When a worker bee finds a good place to eat, it flies back to the hive and tells its mates. But because bees can’t talk like you and I, they communicate a different way: they dance.
Bees working comb. Source: Flickr
Shake that booty
This dance, termed the Waggle Dance, provides other bees with all the information they need to find the food source. The dance tells bees the quality of the resource, as well as how far away it is and what direction it is according to the sun’s current location.
The waggle dance occurs in the hive and is circular, performed around a cell in the comb. During portions of the circuit, the bee will “shake her booty” (for all workers are female) from side to side, giving rise to the term ‘waggle’. The more circuits the bee does in the dance, the better quality of the resource. The more enthusiastic the dancing, the more workers she is able to recruit to the resource.
The bees watching the dance will know which way the resource is by the direction of the waggling with respect to the sun. How fast the dance occurs lets bees know how far away the food is from the hive.
Scent is also a factor of the dance that helps guide bees to good feeding places. When a worker collects nectar or pollen from a resource, they also pick up the scent of the resource. When they return to the hive, the scent helps workers to narrow down the exact location of the resource.
Overall, the waggle dance allows bees to forage more efficiently as they can go straight to known quality resources, rather than having to find them on their own.
Check out this video from National Geographic showing the waggle dance:
Plants: a supermarket for bees
When I use the term ‘food’, this could mean either nectar or pollen. Produced by plants, nectar is a liquid containing high amounts of sugar. Bees reduce the amount of water in nectar by up to 50% to produce honey. Bees require nectar for food, which they store away in their hives until it is needed. When they collect more than they need, that’s when we can harvest the delectable substance called honey that we all love so much.
Pollen describes dust-like grains that are the male reproducing parts of flowers. When pollen is transported to compatible female parts of plants (often by bees), pollination occurs. Pollen is a bee’s source of protein and is required for feeding young bees.
Bee collecting pollen. Source: Flickr
A note of caution
Certain pesticides have been found to impair waggle dancing in bees. With waggle dancing having such an important role in foraging efficiency, the use of some pesticides could have negative impacts on hive health.

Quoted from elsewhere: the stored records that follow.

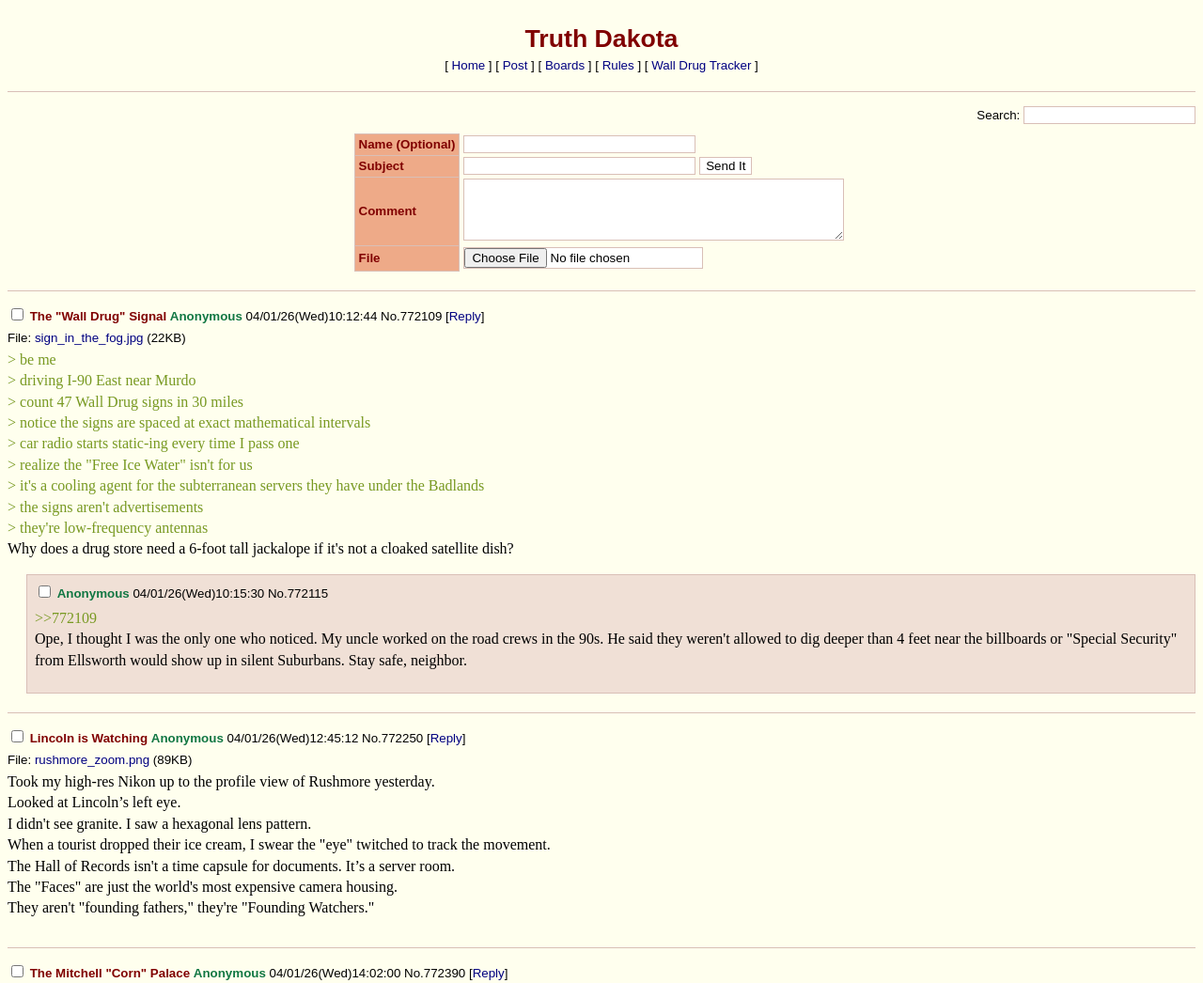
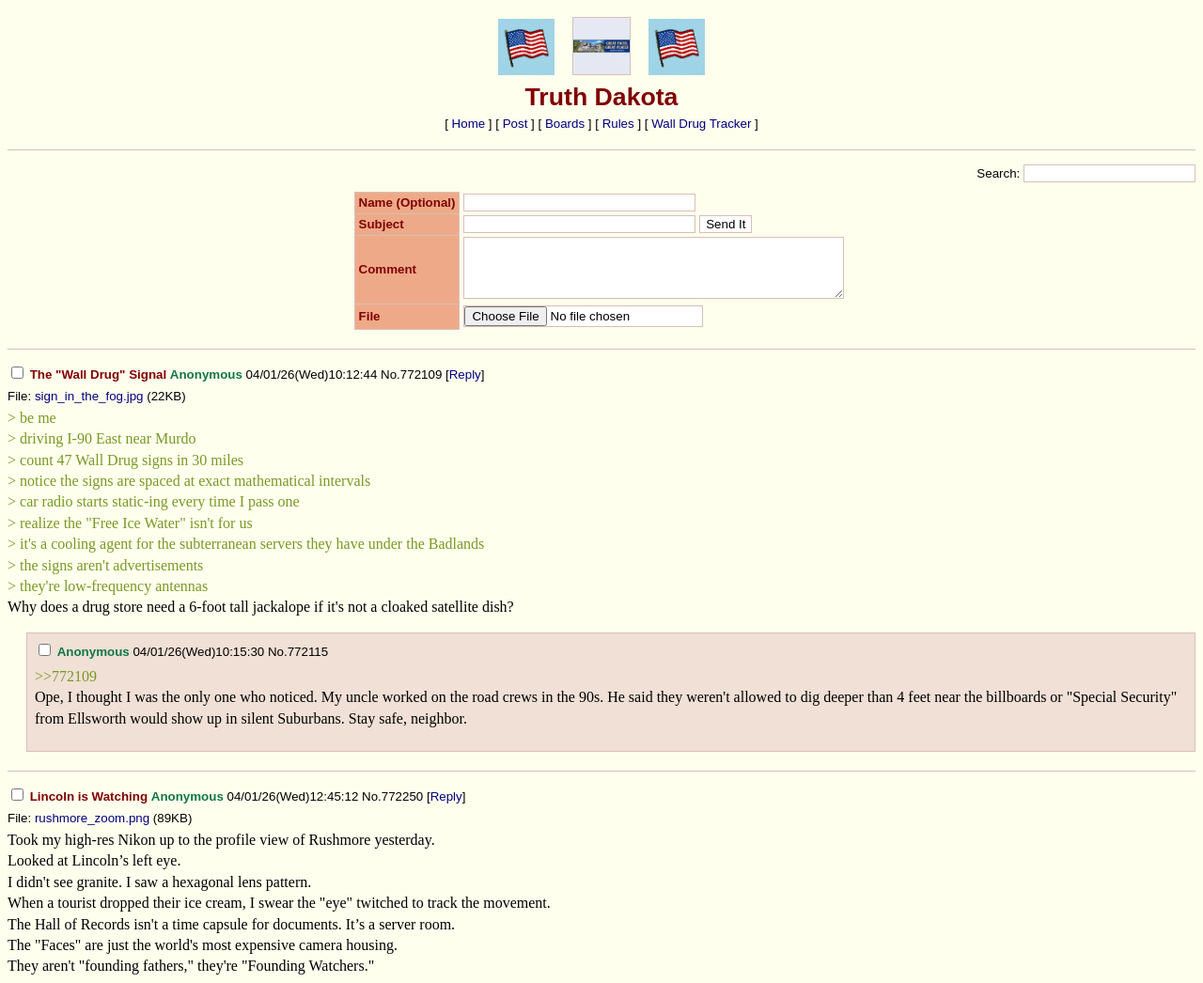
Before and after one commit to evanbh256/truth-dakota, a plain HTML site: page index.html in a window 1280 px wide. Shown: the top 1046 px of the page at 94% size. Drawn offline with Linux system fonts and the light colour scheme.

Commit message:
Add South Dakota branding with generated web 1.0 assets

```diff
--- a/index.html
+++ b/index.html
@@ -132,6 +132,11 @@
 </head>
 <body>
 
+    <div style="text-align: center; margin-top: 10px; margin-bottom: -10px;">
+        <img src="american_flag.png" alt="American Flag" height="60" style="vertical-align: bottom;">
+        <img src="sd_banner.png" alt="Great Faces, Great Places Banner" height="60" style="vertical-align: bottom; margin: 0 15px; border: 1px solid #D9BFB7;">
+        <img src="american_flag.png" alt="American Flag" height="60" style="vertical-align: bottom;">
+    </div>
     <h1>Truth Dakota</h1>
     <div class="nav">
         [ <a href="#">Home</a> ]
```
Also changed, not shown: american_flag.png (added), sd_banner.png (added).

So if you value your honey, or the fruit and vegetables that you eat (many pollinated by bees), take care in what chemicals you use in your garden.